Chapter summaries and more notes >>>>NOTES>>>>
Graham Swift now has a number of novels to his credit – I’ve read two, ”Final Orders” and Waterland,” prior to Wish You Were Here and found them both to be wonderful. But as far as I can see he does seem to be a one-theme author – how history (personal or non) affects our lives through time, memory, points of view – in other words the past affects us. That said, I am SOOOO glad I finished this book – it may be his best – although perhaps tied with Waterland.
In Wish You Were Here Jack Luxton, an ex-dairy farmer turned resort keeper, waits for his wife who is out in their car while a storm rages. Jack has his shotgun ready on the bed. This is the frame for what happens in the rest of the novel – the reader is flashed back to this situation as it progresses.
The rest of the book is comprised of all the threads which lead up to that situation in the bedroom. Chronology is of the essence to Swift so the events are presented in pieces and entirely out of order so the chronology builds like a plot strand the reader has to put together.

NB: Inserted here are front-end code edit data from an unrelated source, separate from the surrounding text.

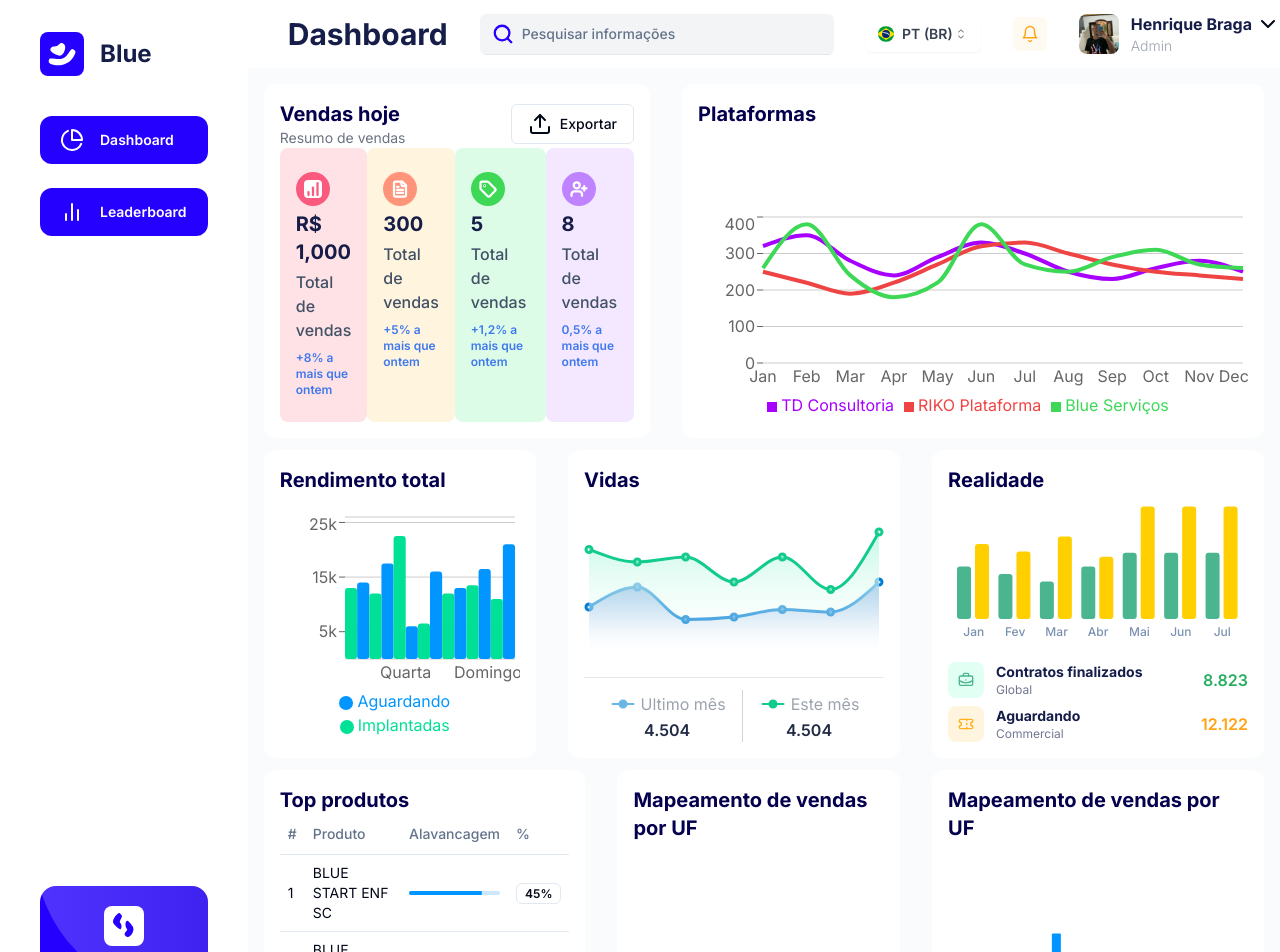
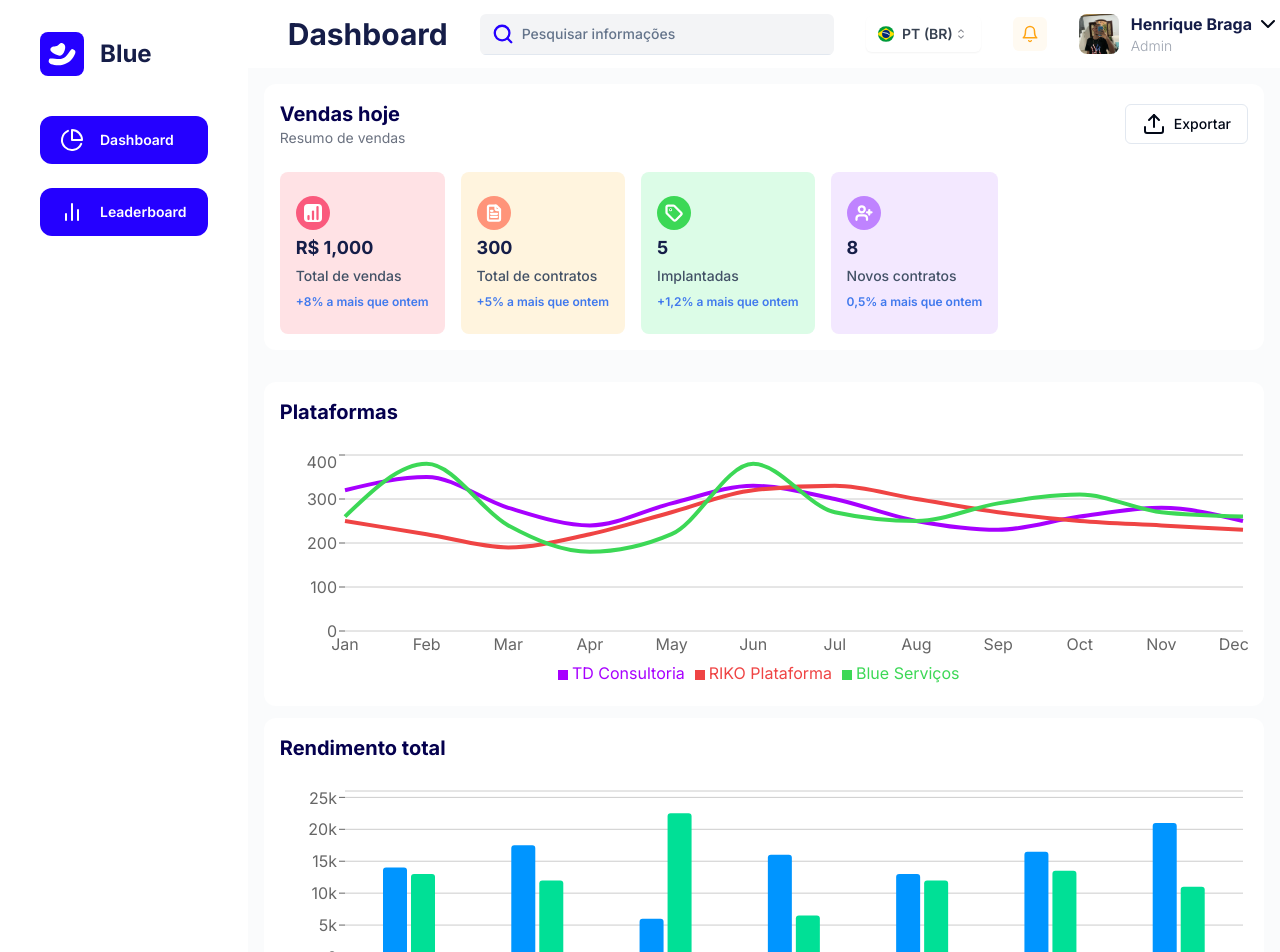
Before and after one commit to HenriqueBragaMoreira/sales-dashboard, a Next.js app: page / in a window 1280 px wide. Shown: the top 952 px of the page. Built offline with nearby package versions, Linux system fonts and the light colour scheme.

Commit message:
feat: 🎸 add responsiveness in main content

```diff
--- a/src/app/(application)/(dashboard)/components/card.tsx
+++ b/src/app/(application)/(dashboard)/components/card.tsx
@@ -8,7 +8,9 @@ interface CardProps {
 
 export function Card({ title, subtitle, button, children, className }: CardProps) {
   return (
-    <div className={`flex flex-col justify-between bg-white p-4 rounded-xl ${className}`}>
+    <div
+      className={`flex flex-col gap-6 2xl:gap-0 xl:justify-between bg-white p-4 rounded-xl ${className}`}
+    >
       <div className="flex justify-between items-center">
         <div className="flex flex-col">
           <h2 className="text-[#05004E] text-xl font-bold">{title}</h2>
--- a/src/app/(application)/(dashboard)/components/columns.tsx
+++ b/src/app/(application)/(dashboard)/components/columns.tsx
@@ -10,6 +10,29 @@ interface ColumnsType {
 
 const indicatorColor = ['bg-[#0095FF]', 'bg-[#00E096]', 'bg-[#884DFF]', 'bg-[#FF8F0D]'];
 const progressBackground = ['bg-[#CDE7FF]', 'bg-[#8CFAC7]', 'bg-[#C5A8FF]', 'bg-[#FFD5A4]'];
+
+const colors = [
+  {
+    border: 'border-[#0095FF]',
+    text: 'text-[#0095FF]',
+    backgroundBorder: 'bg-[#0095FF]/10'
+  },
+  {
+    border: 'border-[#00E096]',
+    text: 'text-[#00E096]',
+    backgroundBorder: 'bg-[#00E096]/10'
+  },
+  {
+    border: 'border-[#884DFF]',
+    text: 'text-[#884DFF]',
+    backgroundBorder: 'bg-[#884DFF]/10'
+  },
+  {
+    border: 'border-[#FF8F0D]',
+    text: 'text-[#FF8F0D]',
+    backgroundBorder: 'bg-[#FF8F0D]/10'
+  }
+];
 
 export const columns: ColumnDef<ColumnsType>[] = [
   {
@@ -39,8 +62,11 @@ export const columns: ColumnDef<ColumnsType>[] = [
     accessorKey: 'percent',
     header: '%',
     cell: ({ row }) => {
+      const color = colors[row.index % colors.length];
       return (
-        <span className="border px-2 py-0.5 rounded-md text-xs font-semibold">
+        <span
+          className={`border px-2 py-0.5 rounded-md text-xs font-semibold ${color.border} ${color.text} ${color.backgroundBorder}`}
+        >
           {row.original.percent}%
         </span>
       );
--- a/src/app/(application)/(dashboard)/components/firstSection.tsx
+++ b/src/app/(application)/(dashboard)/components/firstSection.tsx
@@ -45,7 +45,7 @@ export function FirstSection() {
         subtitle="Resumo de vendas"
         button={<ExportButton />}
       >
-        <div className="flex justify-between">
+        <div className="grid grid-cols-2 lg:flex lg:flex-row gap-4 2xl:gap-0 2xl:justify-between">
           <div className="flex flex-col gap-1 bg-[#FFE2E5] px-4 py-6 rounded-lg">
             <div className="bg-[#FA5A7D] max-w-min p-2 rounded-full">
               <BarChartIcon
@@ -55,9 +55,11 @@ export function FirstSection() {
                 className="bg-white rounded-sm"
               />
             </div>
-            <span className="font-bold text-[#151D48] text-xl">R$ 1,000</span>
+            <span className="font-bold text-[#151D48] text-lg 2xl:text-xl">R$ 1,000</span>
             <div className="flex flex-col gap-2">
-              <span className="font-medium text-[#425166]">Total de vendas</span>
+              <span className="font-medium text-sm 2xl:text-base text-[#425166]">
+                Total de vendas
+              </span>
               <span className="text-xs text-[#4079ED] font-semibold">+8% a mais que ontem</span>
             </div>
           </div>
@@ -65,9 +67,11 @@ export function FirstSection() {
             <div className="bg-[#FF947A] max-w-min p-2 rounded-full">
               <FileText color="white" strokeWidth={3} size={18} />
             </div>
-            <span className="font-bold text-[#151D48] text-xl">300</span>
+            <span className="font-bold text-[#151D48] text-lg 2xl:text-xl">300</span>
             <div className="flex flex-col gap-2">
-              <span className="font-medium text-[#425166]">Total de vendas</span>
+              <span className="font-medium text-sm 2xl:text-base text-[#425166]">
+                Total de contratos
+              </span>
               <span className="text-xs text-[#4079ED] font-semibold">+5% a mais que ontem</span>
             </div>
           </div>
@@ -75,9 +79,9 @@ export function FirstSection() {
             <div className="bg-[#3CD856] max-w-min p-2 rounded-full">
               <Tag strokeWidth={3} color="white" size={18} />
             </div>
-            <span className="font-bold text-[#151D48] text-xl">5</span>
+            <span className="font-bold text-[#151D48] text-lg 2xl:text-xl">5</span>
             <div className="flex flex-col gap-2">
-              <span className="font-medium text-[#425166]">Total de vendas</span>
+              <span className="font-medium text-sm 2xl:text-base text-[#425166]">Implantadas</span>
               <span className="text-xs text-[#4079ED] font-semibold">+1,2% a mais que ontem</span>
             </div>
           </div>
@@ -85,9 +89,11 @@ export function FirstSection() {
             <div className="bg-[#BF83FF] max-w-min p-2 rounded-full">
               <UserPlus strokeWidth={3} color="white" size={18} />
             </div>
-            <span className="font-bold text-[#151D48] text-xl">8</span>
+            <span className="font-bold text-[#151D48] text-lg 2xl:text-xl">8</span>
             <div className="flex flex-col gap-2">
-              <span className="font-medium text-[#425166]">Total de vendas</span>
+              <span className="font-medium text-sm 2xl:text-base text-[#425166]">
+                Novos contratos
+              </span>
               <span className="text-xs text-[#4079ED] font-semibold">0,5% a mais que ontem</span>
             </div>
           </div>
@@ -95,8 +101,8 @@ export function FirstSection() {
       </Card>
       <Card title="Plataformas">
         <div className="flex justify-center items-center">
-          <div>
-            <ResponsiveContainer width={550} height={210}>
+          <div className="w-full h-[240px] 2xl:w-[550px] 2xl:h-[210px]">
+            <ResponsiveContainer width="100%" height="100%">
               <LineChart data={data}>
                 <CartesianGrid horizontal={true} vertical={false} />
                 <XAxis dataKey="name" axisLine={{ strokeWidth: 0 }} tickLine={false} />
--- a/src/app/(application)/(dashboard)/components/hero.tsx
+++ b/src/app/(application)/(dashboard)/components/hero.tsx
@@ -7,13 +7,13 @@ import { ThirdSection } from './thirdSection';
 export function Hero() {
   return (
     <div className="flex flex-col gap-3">
-      <div className="flex gap-8">
+      <div className="flex flex-col 2xl:flex-row gap-8">
         <FirstSection />
       </div>
-      <div className="flex gap-8">
+      <div className="flex flex-col 2xl:flex-row gap-8">
         <SecondSection />
       </div>
-      <div className="flex gap-8">
+      <div className="flex flex-col 2xl:flex-row gap-8">
         <ThirdSection />
       </div>
     </div>
--- a/src/app/(application)/(dashboard)/components/secondSection.tsx
+++ b/src/app/(application)/(dashboard)/components/secondSection.tsx
@@ -75,7 +75,8 @@ export function SecondSection() {
   return (
     <>
       <Card className="flex-grow" title="Rendimento total">
-        <ResponsiveContainer width="100%" height={230}>
+        <div className="h-[230px]">
+          <ResponsiveContainer width="100%" height="100%">
             <BarChart data={teste} barGap={4} barCategoryGap={38}>
               <CartesianGrid horizontal={true} vertical={false} />
               <XAxis dataKey="day" tickLine={false} axisLine={{ strokeWidth: 0 }} />
@@ -90,10 +91,11 @@ export function SecondSection() {
               <Bar dataKey="Implantadas" fill="#00E096" radius={3} />
             </BarChart>
           </ResponsiveContainer>
+        </div>
       </Card>
       <Card title="Vidas">
-        <div className="flex flex-col gap-3">
-          <ResponsiveContainer width={300} height={160}>
+        <div className="flex flex-col w-full h-[250px] 2xl:w-[300px] 2xl:h-[160px] gap-3">
+          <ResponsiveContainer width="100%" height="100%">
             <AreaChart width={830} data={lifes}>
               <defs>
                 <linearGradient id="lastMonth" x1="0" y1="0" x2="0" y2="1">
@@ -149,8 +151,8 @@ export function SecondSection() {
         </div>
       </Card>
       <Card title="Realidade">
-        <div className="flex flex-col gap-2">
-          <ResponsiveContainer width={300} height={160}>
+        <div className="flex w-full h-[350px] 2xl:w-[300px] 2xl:h-[250px] flex-col gap-2">
+          <ResponsiveContainer width="100%" height="100%">
             <BarChart data={reality} barGap={4} barCategoryGap={4}>
               <XAxis
                 dataKey="day"
--- a/src/app/(application)/(dashboard)/components/thirdSection.tsx
+++ b/src/app/(application)/(dashboard)/components/thirdSection.tsx
@@ -137,15 +137,15 @@ export function ThirdSection() {
           <Image
             src="/brazilMap.svg"
             alt="Mapa do Brasil"
-            className="w-56"
+            className="w-96 2xl:w-56"
             width={230}
             height={230}
           />
         </div>
       </Card>
-      <Card title="Mapeamento de vendas por UF">
-        <div className="flex flex-col gap-3">
-          <ResponsiveContainer width={300} height={160}>
+      <Card title="Nível de serviço">
+        <div className="flex flex-col w-full h-[360px] 2xl:w-[300px] 2xl:h-[240px] gap-3">
+          <ResponsiveContainer width="100%" height="100%">
             <BarChart data={data} barCategoryGap={16}>
               <Tooltip />
               <Bar dataKey="pv" stackId="a" fill="#00E096" radius={[1, 1, 0, 0]} />
```
Lines whose indentation alone changed are shown as unchanged.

The book is about being stuck in the past vs escaping it. Swift uses verb tenses very effectively to denote past, past perfect, present, future even future perfect (“would have to”) (“might have …”) It helps keep things straight as to when they happened as related to where things are now, etc. in this winding novel of the past and memory. Much of the narrative is a kind of stream-of-consciousness with a changing time frame of reference.
An overarching metaphor is the cows -caravans analogy.